▶ [What the task requires]: Could you filter the material and copy every line where the word "cypher" occurs?
START Listed records
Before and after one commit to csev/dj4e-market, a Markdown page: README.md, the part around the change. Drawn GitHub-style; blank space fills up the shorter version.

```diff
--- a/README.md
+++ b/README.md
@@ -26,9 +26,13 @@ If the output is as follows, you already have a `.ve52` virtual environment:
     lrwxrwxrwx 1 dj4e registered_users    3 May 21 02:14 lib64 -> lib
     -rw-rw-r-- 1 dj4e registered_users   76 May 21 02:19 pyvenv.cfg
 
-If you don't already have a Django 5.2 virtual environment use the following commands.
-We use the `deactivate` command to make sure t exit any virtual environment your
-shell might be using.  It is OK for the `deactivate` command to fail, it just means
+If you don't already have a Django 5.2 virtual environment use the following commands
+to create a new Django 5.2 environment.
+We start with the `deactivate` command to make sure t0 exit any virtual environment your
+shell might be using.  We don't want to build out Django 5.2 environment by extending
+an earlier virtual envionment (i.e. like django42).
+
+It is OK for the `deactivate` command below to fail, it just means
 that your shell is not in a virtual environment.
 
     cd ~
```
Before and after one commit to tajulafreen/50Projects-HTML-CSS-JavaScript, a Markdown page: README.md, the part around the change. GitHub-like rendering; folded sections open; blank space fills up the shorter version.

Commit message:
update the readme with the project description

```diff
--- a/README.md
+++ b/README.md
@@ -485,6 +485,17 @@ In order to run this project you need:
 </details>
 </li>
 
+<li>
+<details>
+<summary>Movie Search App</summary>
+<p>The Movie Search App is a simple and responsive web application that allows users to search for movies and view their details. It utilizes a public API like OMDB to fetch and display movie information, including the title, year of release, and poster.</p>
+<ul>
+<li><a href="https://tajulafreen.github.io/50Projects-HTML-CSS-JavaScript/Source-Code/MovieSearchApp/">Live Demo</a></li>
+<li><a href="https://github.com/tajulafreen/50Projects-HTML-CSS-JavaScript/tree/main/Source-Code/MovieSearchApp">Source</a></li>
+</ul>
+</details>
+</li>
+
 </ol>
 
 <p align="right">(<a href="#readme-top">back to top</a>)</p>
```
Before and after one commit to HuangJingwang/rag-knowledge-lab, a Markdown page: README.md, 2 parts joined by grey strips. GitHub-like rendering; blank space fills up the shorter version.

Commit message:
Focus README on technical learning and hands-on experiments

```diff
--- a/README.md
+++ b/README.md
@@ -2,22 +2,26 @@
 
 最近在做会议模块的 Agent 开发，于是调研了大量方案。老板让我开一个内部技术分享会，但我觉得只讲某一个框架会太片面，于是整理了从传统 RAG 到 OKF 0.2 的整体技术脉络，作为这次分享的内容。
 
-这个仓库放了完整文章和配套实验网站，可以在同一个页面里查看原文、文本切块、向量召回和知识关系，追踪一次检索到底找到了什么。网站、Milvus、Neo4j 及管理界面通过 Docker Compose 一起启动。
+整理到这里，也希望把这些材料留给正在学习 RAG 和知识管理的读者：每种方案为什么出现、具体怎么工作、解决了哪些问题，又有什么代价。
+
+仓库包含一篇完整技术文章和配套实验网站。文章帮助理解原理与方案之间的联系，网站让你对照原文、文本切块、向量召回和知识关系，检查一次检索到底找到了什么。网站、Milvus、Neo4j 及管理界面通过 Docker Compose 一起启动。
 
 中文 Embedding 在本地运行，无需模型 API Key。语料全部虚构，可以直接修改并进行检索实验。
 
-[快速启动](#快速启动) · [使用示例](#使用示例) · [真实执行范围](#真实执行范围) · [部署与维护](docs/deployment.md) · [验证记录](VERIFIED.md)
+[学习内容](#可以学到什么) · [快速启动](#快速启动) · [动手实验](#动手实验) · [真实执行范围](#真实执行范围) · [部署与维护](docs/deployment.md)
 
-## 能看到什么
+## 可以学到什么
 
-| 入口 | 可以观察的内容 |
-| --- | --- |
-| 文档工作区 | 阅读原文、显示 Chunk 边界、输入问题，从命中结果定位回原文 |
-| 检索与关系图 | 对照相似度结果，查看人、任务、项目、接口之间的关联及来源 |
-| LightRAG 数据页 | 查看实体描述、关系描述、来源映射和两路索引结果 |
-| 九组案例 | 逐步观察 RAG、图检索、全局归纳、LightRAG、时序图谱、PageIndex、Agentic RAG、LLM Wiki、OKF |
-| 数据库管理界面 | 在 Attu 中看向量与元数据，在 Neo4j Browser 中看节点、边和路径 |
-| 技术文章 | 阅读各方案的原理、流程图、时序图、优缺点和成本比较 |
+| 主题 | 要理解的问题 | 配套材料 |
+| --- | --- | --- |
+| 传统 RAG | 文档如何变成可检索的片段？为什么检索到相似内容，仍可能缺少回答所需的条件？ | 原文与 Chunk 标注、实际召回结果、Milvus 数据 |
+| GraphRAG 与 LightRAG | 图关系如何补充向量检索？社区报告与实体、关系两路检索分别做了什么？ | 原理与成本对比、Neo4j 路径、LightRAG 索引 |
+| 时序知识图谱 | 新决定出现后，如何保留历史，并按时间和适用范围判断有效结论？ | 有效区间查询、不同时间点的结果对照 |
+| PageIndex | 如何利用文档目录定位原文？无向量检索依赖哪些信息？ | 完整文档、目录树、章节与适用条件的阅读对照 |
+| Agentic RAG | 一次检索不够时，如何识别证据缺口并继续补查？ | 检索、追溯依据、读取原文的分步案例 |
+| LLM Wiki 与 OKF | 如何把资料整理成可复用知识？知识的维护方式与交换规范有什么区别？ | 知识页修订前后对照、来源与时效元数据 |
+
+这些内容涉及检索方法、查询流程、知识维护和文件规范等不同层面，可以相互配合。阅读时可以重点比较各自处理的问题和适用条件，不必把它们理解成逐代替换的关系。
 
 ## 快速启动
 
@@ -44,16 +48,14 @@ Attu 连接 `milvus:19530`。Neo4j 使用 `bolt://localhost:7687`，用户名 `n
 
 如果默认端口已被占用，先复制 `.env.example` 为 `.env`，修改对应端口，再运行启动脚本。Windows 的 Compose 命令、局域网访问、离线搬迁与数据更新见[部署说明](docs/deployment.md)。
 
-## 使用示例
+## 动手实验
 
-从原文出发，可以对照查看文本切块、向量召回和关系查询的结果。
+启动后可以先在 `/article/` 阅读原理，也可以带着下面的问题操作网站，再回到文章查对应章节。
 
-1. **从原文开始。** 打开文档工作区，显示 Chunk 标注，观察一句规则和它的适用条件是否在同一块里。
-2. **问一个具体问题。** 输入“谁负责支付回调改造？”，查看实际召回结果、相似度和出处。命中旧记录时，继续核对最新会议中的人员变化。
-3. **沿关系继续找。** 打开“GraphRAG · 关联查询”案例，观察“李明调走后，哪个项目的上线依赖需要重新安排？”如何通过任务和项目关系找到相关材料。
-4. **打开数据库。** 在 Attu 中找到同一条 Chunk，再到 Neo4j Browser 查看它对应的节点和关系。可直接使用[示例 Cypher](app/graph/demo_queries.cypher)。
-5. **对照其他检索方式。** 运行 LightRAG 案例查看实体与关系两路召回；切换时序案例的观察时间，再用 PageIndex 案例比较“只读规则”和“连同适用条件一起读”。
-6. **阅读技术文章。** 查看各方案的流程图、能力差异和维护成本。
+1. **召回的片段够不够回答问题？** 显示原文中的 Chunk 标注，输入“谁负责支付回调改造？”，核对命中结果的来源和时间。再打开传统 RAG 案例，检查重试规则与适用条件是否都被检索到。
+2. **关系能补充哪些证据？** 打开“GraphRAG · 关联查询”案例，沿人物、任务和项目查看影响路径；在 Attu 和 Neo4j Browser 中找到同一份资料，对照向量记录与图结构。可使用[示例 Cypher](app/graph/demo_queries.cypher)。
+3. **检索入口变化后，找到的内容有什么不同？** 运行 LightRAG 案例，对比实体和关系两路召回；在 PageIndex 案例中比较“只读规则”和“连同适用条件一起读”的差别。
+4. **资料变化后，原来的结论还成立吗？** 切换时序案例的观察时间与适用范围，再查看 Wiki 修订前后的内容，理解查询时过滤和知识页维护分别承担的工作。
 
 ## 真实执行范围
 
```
END Listed records
▶ [Written solution]:
-4. **打开数据库。** 在 Attu 中找到同一条 Chunk，再到 Neo4j Browser 查看它对应的节点和关系。可直接使用[示例 Cypher](app/graph/demo_queries.cypher)。
+2. **关系能补充哪些证据？** 打开“GraphRAG · 关联查询”案例，沿人物、任务和项目查看影响路径；在 Attu 和 Neo4j Browser 中找到同一份资料，对照向量记录与图结构。可使用[示例 Cypher](app/graph/demo_queries.cypher)。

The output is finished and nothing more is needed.